We’re flying out of our home drainage today to a smaller creek, at least if you measure it by Alaskan standards. It’s remote and only a handful of fly fishers mess with it. It’s known among those few for large and insanely abundant arctic char, lots of bears and what the locals call leopard rainbow trout.
The leopard rainbows are not plentiful, but we’ll fish mouse patterns all day long in hopes of enticing just one or two of them to take the fly on the surface. . There is no way we’ll get skunked in terms of our overall fishing because the char will not allow it. But the rainbows are the prize.
It’s a perfect clear day and after Jon lands his Cessna 180 near the creek we suit up and hike more or less in an upstream direction for a mile or so over flat, open country. We’ll cut back through the willows to the water once we get to where we want to start fishing our way back downstream to the plane. This makes for considerably easier walking and lessens the chance we’ll surprise a snoozing grizzly. I’ve fished this creek before and I know fishing back to the plane will take most of the day.
There’s bear tracks everywhere and we do manage to get the attention of a young boar when we cross through the willows. It takes him a bit to figure out what we are, but after hollering “Hey, Bear… Hey, Bear…..” he decides he doesn’t want anything to do with us. He was about 20 yards away which is close enough for me.
Anyway, we work our way down to the creek and start fishing. We immediately catch “warm-up” char with our first casts. These are tough fish and the larger hens in particular take a while to land. Each of us takes a break now and then just to rest our arms.
The good news is that the rainbows occupy different habitat than the char. The char tend to be most plentiful at the tails of the pools and runs. The rainbows prefer the deep, dark holes or the dark water of undercut banks.

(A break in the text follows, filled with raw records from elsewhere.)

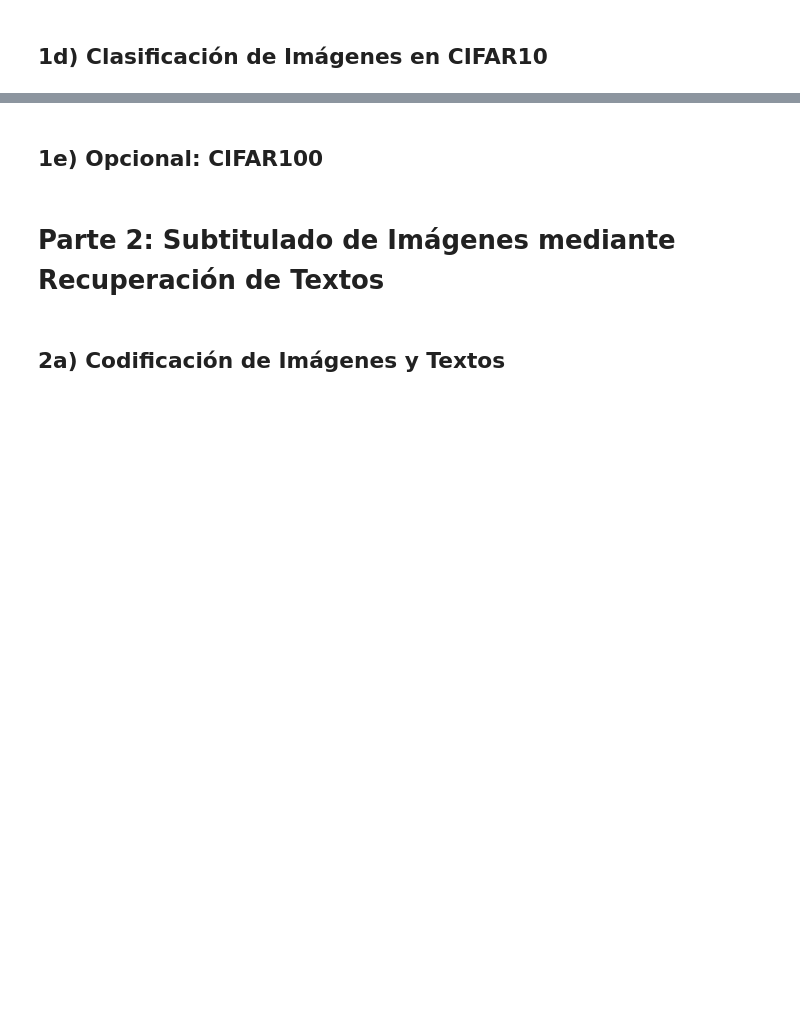
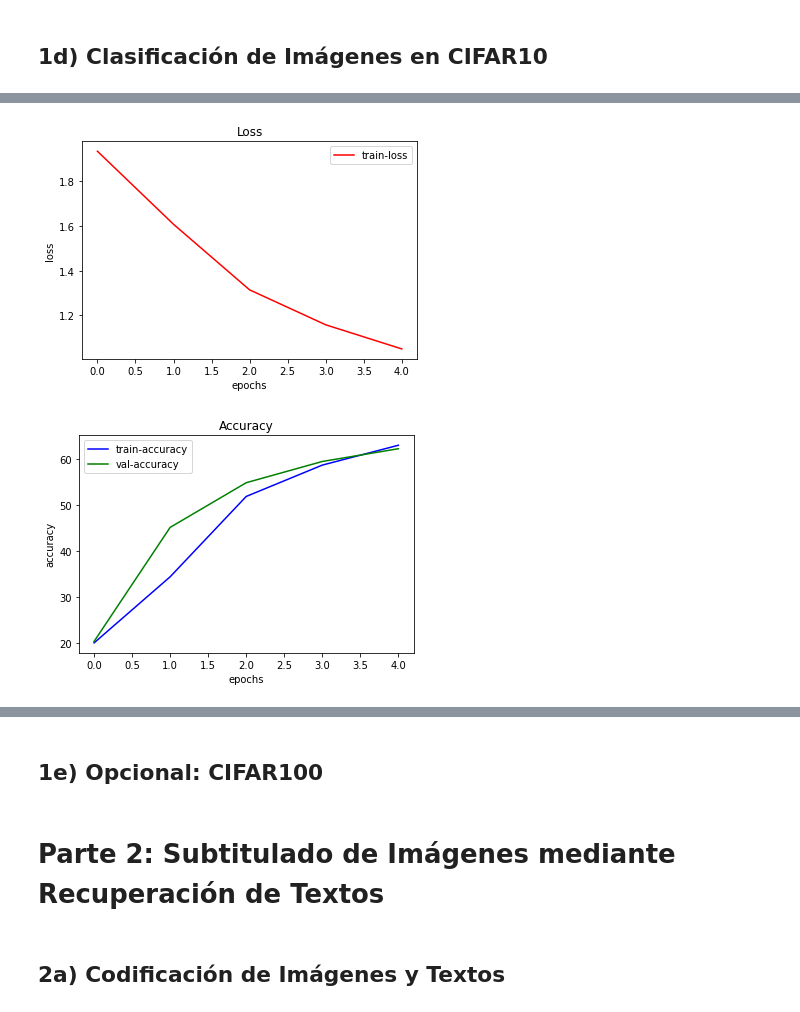
Before and after one commit to Diego-II/DeepLearning, a Jupyter notebook: Tarea4/Respuestas_Tarea_4_ConvNet_CC6204_2020.ipynb, the cells around one changed output, grey strips where cells are left out. Saved outputs shown, nothing was run; the diff lists cells and outputs as text; code cells hidden in the pictures; blank space fills up the shorter version.

Commit message:
GoogLeNet lista!

```diff
--- a/Tarea4/Respuestas_Tarea_4_ConvNet_CC6204_2020.ipynb
+++ b/Tarea4/Respuestas_Tarea_4_ConvNet_CC6204_2020.ipynb
@@ -77,6 +116,21 @@ def plot_results(loss, score1, score1_title='Accuracy', score2=None, score2_titl
 # Parte 1: Arquitectura Convolucional GoogLeNet (y otras) para CIFAR10
 # %% [markdown]
 ## 1a) Inception Module
+# %%
+# Como todas las capas convolucionales del paper usan ReLu, se va a hacer una clase general para facilitar esto:
+class Conv2dRelu(nn.Module):
+  def __init__(
+      self,
+      in_channels,
+      out_channels,
+      **kwargs
+  ):
+    super(Conv2dRelu, self).__init__()
+    self.conv = nn.Conv2d(in_channels, out_channels, bias=False, **kwargs)
+
+  def forward(self, x):
+    x = self.conv(x)
+    return F.relu(x)
 # %%
 class InceptionModule(nn.Module):
   def __init__(self,
@@ -234,23 +477,23 @@ classes = ('plane', 'car', 'bird', 'cat',
 # %%
 # Definamos algunos hiper-parámetros
-BATCH_SIZE = ...
-LR = ...
-EPOCHS = ...
+BATCH_SIZE = 32
+LR = 0.001
+EPOCHS = 5
 REPORTS_EVERY = 1
 
-net = ... # tu modelo de CNN (para clasificar en 10 clases)
-optimizer = ... # optimizador, e.g., optim.SGD, optim.Adam, ...
+net =  GoogLeNet(n_classes=10, use_aux_logits=True)# tu modelo de CNN (para clasificar en 10 clases)
+optimizer = optim.Adam(net.parameters(), lr=LR) # optimizador, e.g., optim.SGD, optim.Adam, ...
 criterion = nn.CrossEntropyLoss() # función de pérdida
-scheduler = ... # (opcional) optim.lr_scheduler proporciona varios métodos para ajustar el lr según el número de épocas
+scheduler = None # (opcional) optim.lr_scheduler proporciona varios métodos para ajustar el lr según el número de épocas
 
 train_loader = DataLoader(trainset, batch_size=BATCH_SIZE,
                           shuffle=True, num_workers=2)
 test_loader = DataLoader(testset, batch_size=4*BATCH_SIZE,
                          shuffle=False, num_workers=2)
 
-train_loss, acc = train_for_classification(net, train_loader,
-                                           test_loader, optimizer,
-                                           criterion, lr_scheduler=scheduler,
-                                           epochs=EPOCHS, reports_every=REPORTS_EVERY)
+# ipdb.set_trace()
+# train_loss, acc = train_for_classification(net, train_loader, test_loader, optimizer, criterion)
+train_loss, acc = train_for_classification(net, train_loader, test_loader, optimizer, criterion, epochs=EPOCHS, reports_every=REPORTS_EVERY)
 
 plot_results(train_loss, acc)
+# %% [output]
@@ -257,3 +505,5 @@ plot_results(train_loss, acc)
+[figure, added]
+[figure, added]
 # %%
 # Test
 x, y = list(test_loader)[0]
```
Also changed, not shown: parts of 16 cells of this notebook.
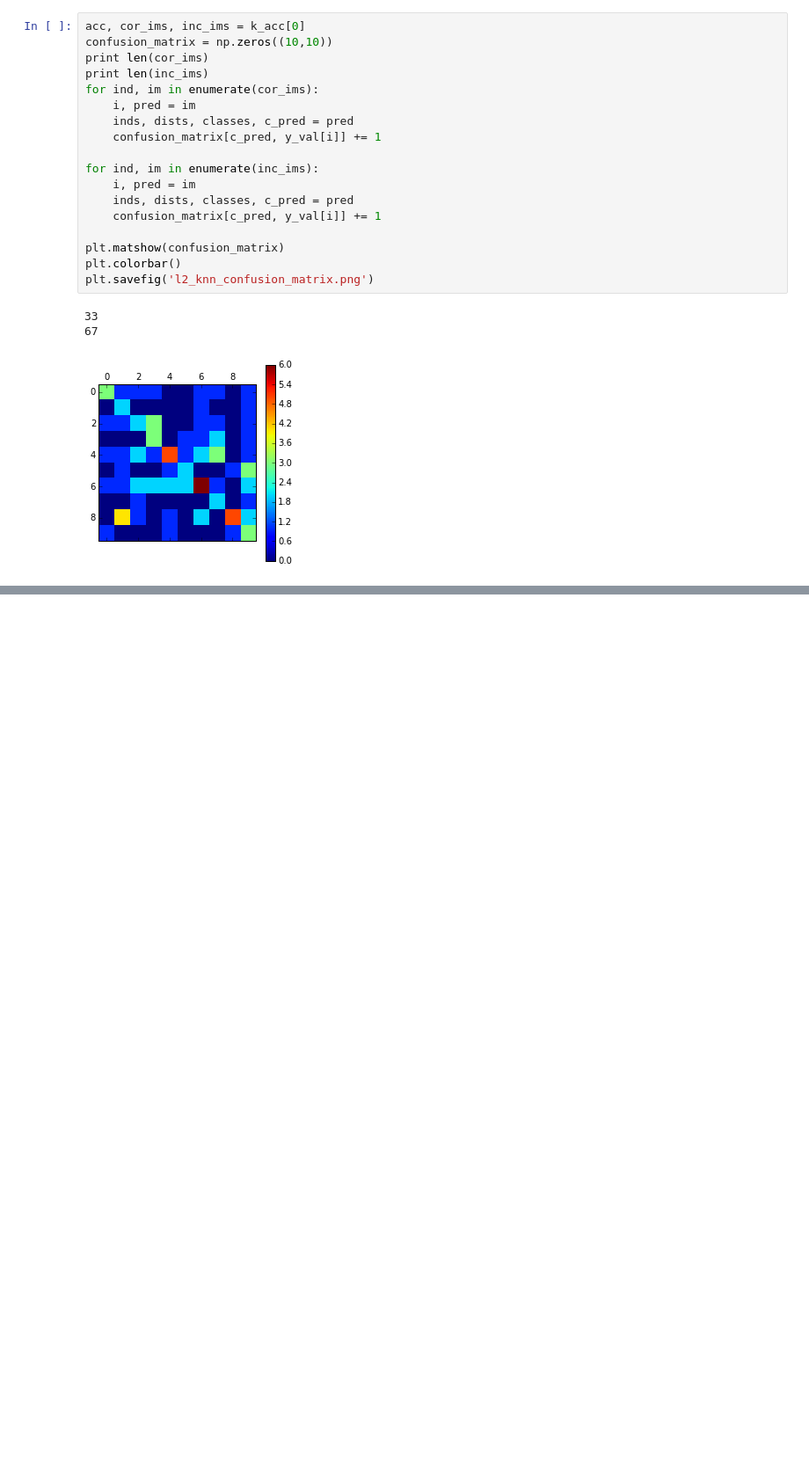
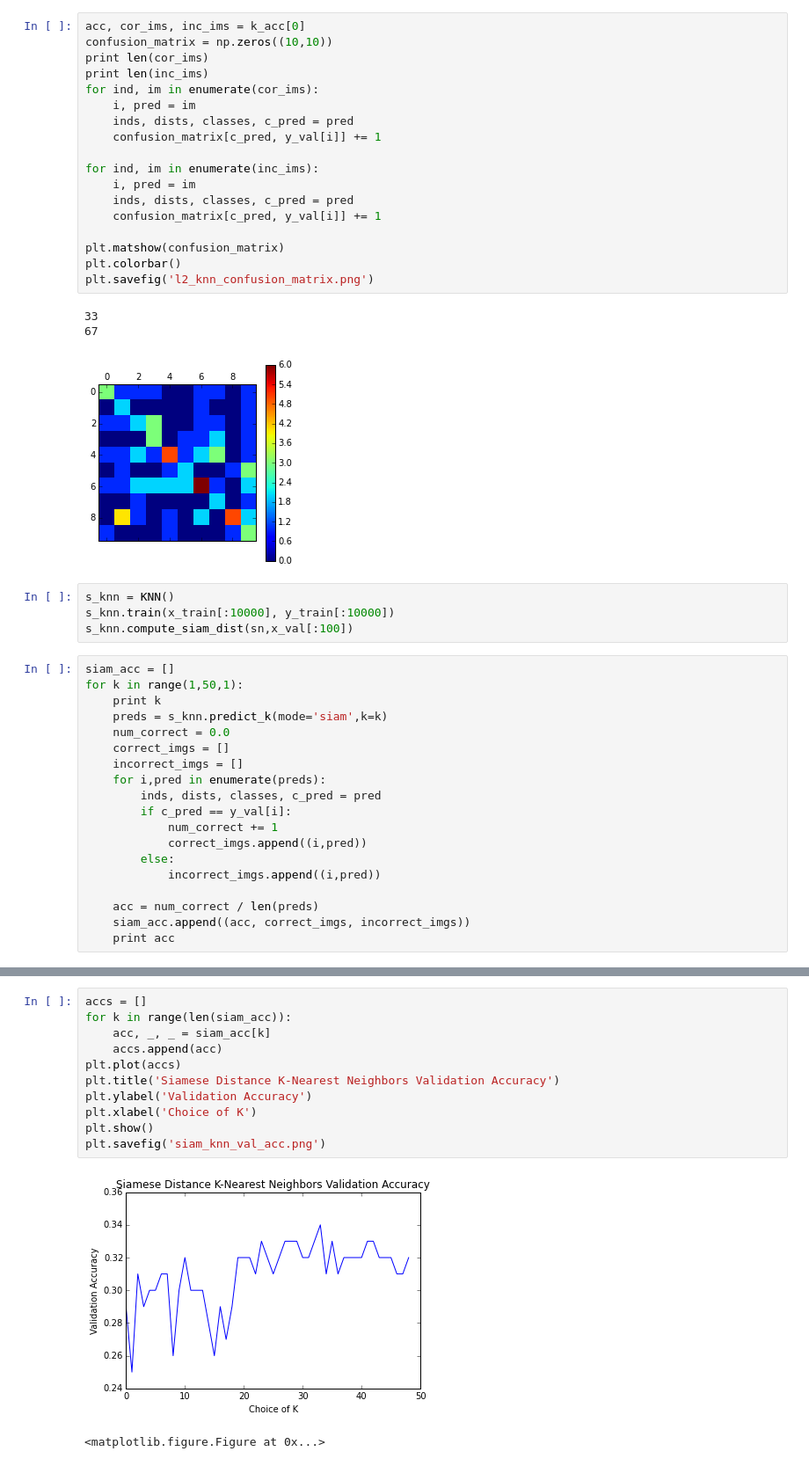
Before and after one commit to francis-lewis/siamese-neighbors, a Jupyter notebook: SiameseNet_AllClasses.ipynb, the cells around one changed output, grey strips where cells are left out. Shown at 88% size. Cells and saved outputs as stored; diff of their text form; blank space fills up the shorter version.

```diff
--- a/SiameseNet_AllClasses.ipynb
+++ b/SiameseNet_AllClasses.ipynb
@@ -307,3 +350,26 @@ plt.savefig('l2_knn_confusion_matrix.png')
 33
 67
 [figure]
+# %%
+s_knn = KNN()
+s_knn.train(x_train[:10000], y_train[:10000])
+s_knn.compute_siam_dist(sn,x_val[:100])
+# %%
+siam_acc = []
+for k in range(1,50,1):
+    print k
+    preds = s_knn.predict_k(mode='siam',k=k)
+    num_correct = 0.0
+    correct_imgs = []
+    incorrect_imgs = []
+    for i,pred in enumerate(preds):
+        inds, dists, classes, c_pred = pred
+        if c_pred == y_val[i]:
+            num_correct += 1
+            correct_imgs.append((i,pred))
+        else:
+            incorrect_imgs.append((i,pred))
+
+    acc = num_correct / len(preds)
+    siam_acc.append((acc, correct_imgs, incorrect_imgs))
+    print acc
@@ -309,0 +394,14 @@ plt.savefig('l2_knn_confusion_matrix.png')
+# %%
+accs = []
+for k in range(len(siam_acc)):
+    acc, _, _ = siam_acc[k]
+    accs.append(acc)
+plt.plot(accs)
+plt.title('Siamese Distance K-Nearest Neighbors Validation Accuracy')
+plt.ylabel('Validation Accuracy')
+plt.xlabel('Choice of K')
+plt.show()
+plt.savefig('siam_knn_val_acc.png')
+# %% [output]
+[figure, added]
+<matplotlib.figure.Figure at 0x...>
```
Also changed, not shown: parts of 13 cells of this notebook, 2 other files.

A friend of mine once said that he didn’t have to go to Alaska to catch rainbows because he could catch them at home in Colorado. To put it delicately he’s obviously never caught a leopard rainbow trout. The leopard rainbows are 100 percent native and indigenous to this drainage. They have nothing to do with the “synthetic” rainbow trout that are grown in hatcheries and stocked in streams and rivers around the world. Believe me, these fish are pure predators. A char may snap, bobble, and follow the mouse pattern at which time it either takes the fly or not. The leopard rainbow attacks the mouse pattern and as Jon says, “The rainbows don’t miss the fly.” They are a whole different fish than the rainbows back home even if those rainbows naturally reproduce and are “wild.” They don’t even look like our rainbow trout.
I managed to catch on leopard rainbow today. Length and weight don’t really matter. It was a large fish, but the quality of the take and the fight was what counted.
So why do the locals call it a leopard rainbow trout? Look at the snout of trout and the large dark spots that cover it all the way to the tip. That’s a leopard. And they’ll make you a believer when you hook up.